by Dan Gibson
New Jersey emo/goth/punk rock act My Chemical Romance, who now feature former Tucsonan Mike Pedicone on drums, have a new album coming out, so naturally, they've started announcing tour dates across the country.
The bad news for Arizona fans of the band is that they've announced their allegiance to The Sound Strike, a anti-SB 1070 group led by Zach de la Rocha, former lead singer of Rage Against the Machine. The Sound Strike encouraged bands to boycott Arizona, refusing to play concerts within the state as a form of protest. Even though much of the bill is on hold in the court system, de la Rocha recently called for the boycott to continue until federal immigration policies are changed entirely, so unless some of the acts (including Kanye West, indie rockers Stars, Mexican avant-garde alternative act Cafe Tacuba, and neo-flamenco act Rodrigo y Gabriela) break with the boycott, they aren't coming here.
For one day, however, it seemed like My Chemical Romance were going the route of rapper Pitbull and breaking with the Sound Strike with a concert at Tempe's Marquee Theatre, as listed on the band's website. Great news, right? Fans—who probably didn't support SB 1070 to begin with—get to see a group they enjoy, and maybe the boycott will start losing momentum for fans of music in general.
No such luck. The band announced on their website that they would not be playing in the state and that their part of the boycott was still on.
I actually like My Chemical Romance, so I was personally disappointed, but the fact that this whole thing is still going on just sucks. First of all, as far as I see it, there are a number of states that have political stances that are disagreeable (aspects of California law has been referred to as more oppressive than Arizona's, in fact, and there's always Texas), but aren't the subject of mass boycotts, simply because bands can't afford to skip playing shows in Los Angeles or Houston. Working around Phoenix and Tucson isn't as much of a challenge economically, so the political aspect seems somewhat hollow at times.
Furthermore, what's actually effective in changing the law? I can't think of too many artist boycotts that have done much to change anything, and when there was something that could have been done about the situation that created this whole mess with the election on Nov. 2, I don't remember hearing of a flood of donations coming in for Terry Goddard from musicians. Instead, there's still a boycott which likely just encourages people like Russell Pearce and hurts the sort of people who are on the outside of the state's political power structure anyway.

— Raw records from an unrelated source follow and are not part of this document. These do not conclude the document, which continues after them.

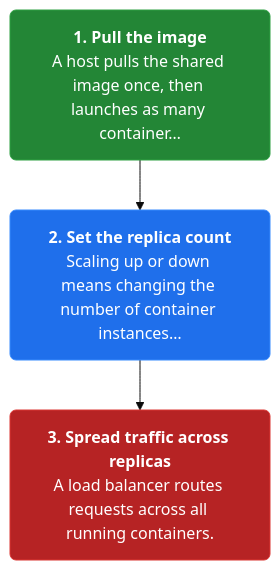
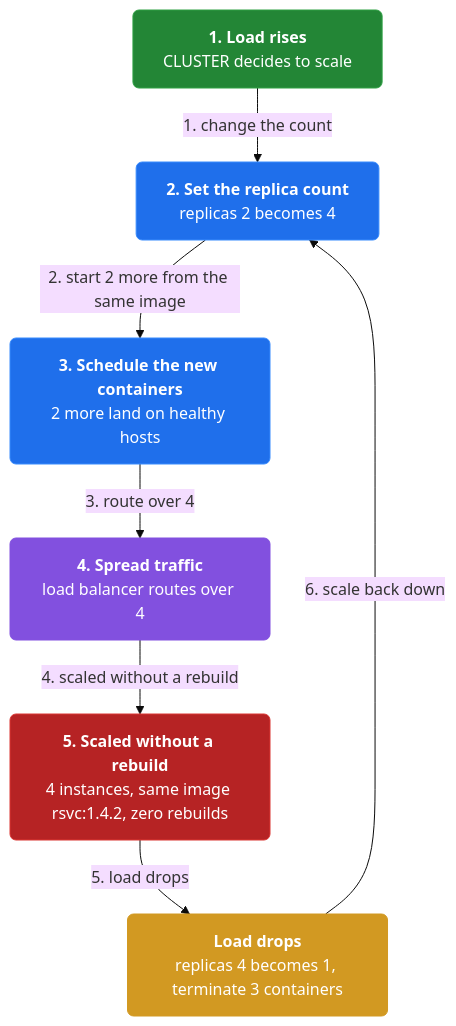
One commit to vinayakuber/microservices-io-study-guide changed the second of 4 diagrams in docs/ch37-service-per-container.md. Above: the diagram before and after it, drawn with Mermaid (base theme). The commit also changed other lines of this file and 46 other files, not shown here.

First line of the commit message:
Author rich branching flow diagrams for all 44 chapters

````diff
--- a/docs/ch37-service-per-container.md
+++ b/docs/ch37-service-per-container.md
@@ -54,11 +63,20 @@
 ```mermaid
 flowchart TD
-  classDef step fill:#1f6feb,color:#ffffff,stroke:#388bfd,stroke-width:1px,rx:6
+  classDef step fill:#1f6feb,color:#ffffff,stroke:#388bfd,rx:6
+  classDef core fill:#8250df,color:#ffffff,stroke:#8250df,rx:6
+  classDef warn fill:#d29922,color:#ffffff,stroke:#d29922,rx:6
   classDef start fill:#238636,color:#ffffff,stroke:#2ea043,rx:6
   classDef stop fill:#b62324,color:#ffffff,stroke:#da3633,rx:6
-  s1n0["<b>1. Pull the image</b><br/>A host pulls the shared image once, then launches as many container…"]:::start
-  s1n1["<b>2. Set the replica count</b><br/>Scaling up or down means changing the number of container instances…"]:::step
-  s1n2["<b>3. Spread traffic across replicas</b><br/>A load balancer routes requests across all running containers."]:::stop
-  s1n0 --> s1n1
-  s1n1 --> s1n2
+n0["<b>1. Load rises</b><br/>CLUSTER decides to scale"]:::start
+  n1["<b>2. Set the replica count</b><br/>replicas 2 becomes 4"]:::step
+  n2["<b>3. Schedule the new containers</b><br/>2 more land on healthy hosts"]:::step
+  n3["<b>4. Spread traffic</b><br/>load balancer routes over 4"]:::core
+  n4["<b>5. Scaled without a rebuild</b><br/>4 instances, same image rsvc:1.4.2, zero rebuilds"]:::stop
+  n5["<b>Load drops</b><br/>replicas 4 becomes 1, terminate 3 containers"]:::warn
+  n0 -->|"1. change the count"| n1
+  n1 -->|"2. start 2 more from the same image"| n2
+  n2 -->|"3. route over 4"| n3
+  n3 -->|"4. scaled without a rebuild"| n4
+  n4 -->|"5. load drops"| n5
+  n5 -->|"6. scale back down"| n1
 ```
````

So, thanks for nothing, My Chemical Romance. Super thanks for nothing, Sound Strike. If you want to actually do something to help overturn SB 1070 and help Arizonans, let us know.